Exercise: What is needed is a word-for-word copy of all the entries, minus the pictures.

(Items from a data source)

- - - - -

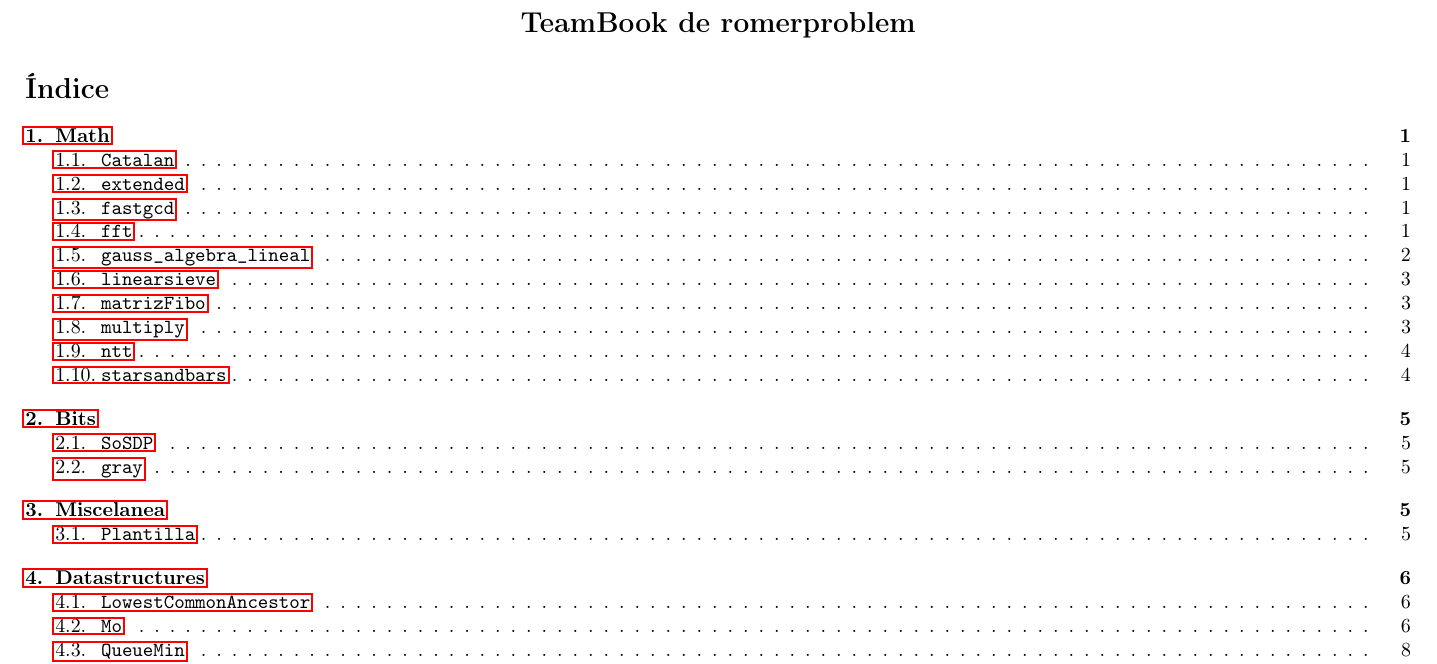
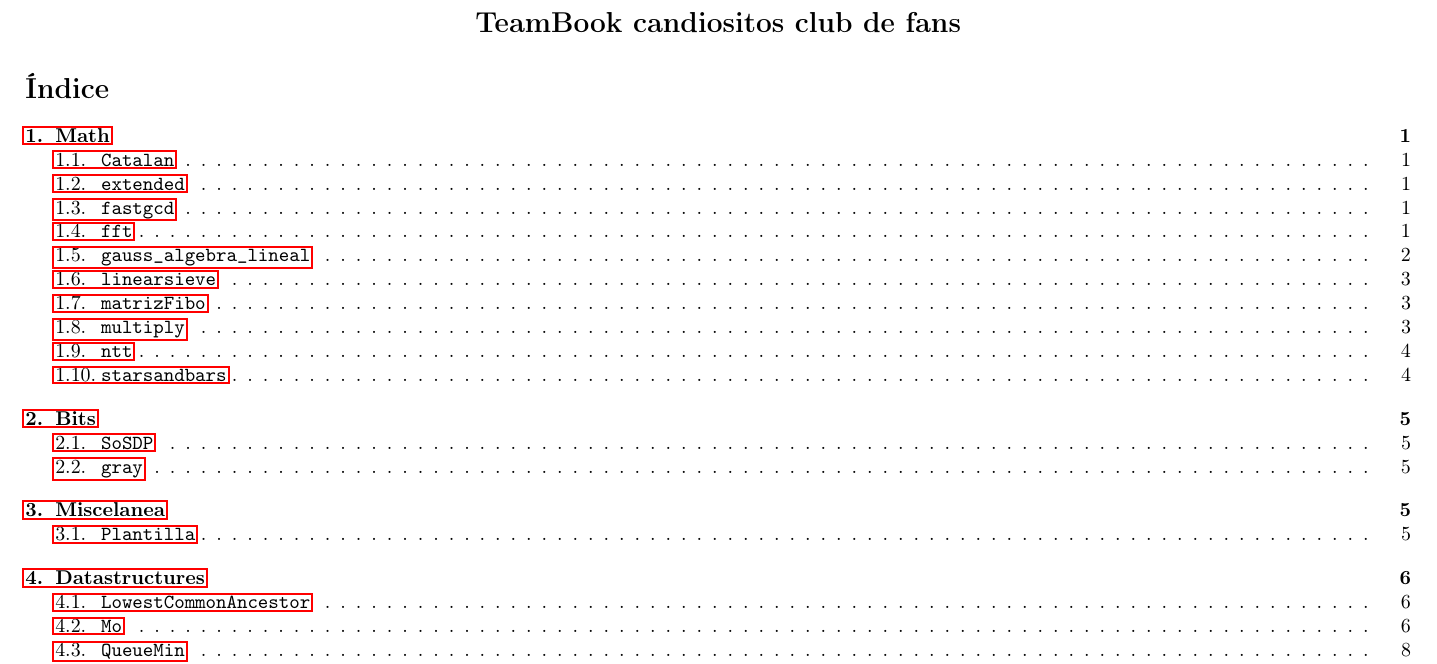
Before and after one commit to romerflores/algorithms, a LaTeX document (main.tex): part of page 1 of 56, cut at the place of the change. Compiled offline with pdfLaTeX.

```diff
--- a/main.tex
+++ b/main.tex
@@ -78,7 +78,7 @@
 \thispagestyle{empty}
 
 \begin{center}
-    {\Large\textbf{TeamBook de romerproblem}}
+    {\Large\textbf{TeamBook candiositos club de fans}}
 \end{center}
 
 \setcounter{tocdepth}{2}
```
Also changed, not shown: main.pdf, 1 other file.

- - - - -

Solution for this problem:
Before and after one commit to romerflores/algorithms, a LaTeX document (main.tex): part of page 1 of 56, cut at the place of the change. Compiled offline with pdfLaTeX.

```diff
--- a/main.tex
+++ b/main.tex
@@ -78,7 +78,7 @@
 \thispagestyle{empty}
 
 \begin{center}
-    {\Large\textbf{TeamBook de romerproblem}}
+    {\Large\textbf{TeamBook candiositos club de fans}}
 \end{center}
 
 \setcounter{tocdepth}{2}
```
Also changed, not shown: main.pdf, 1 other file.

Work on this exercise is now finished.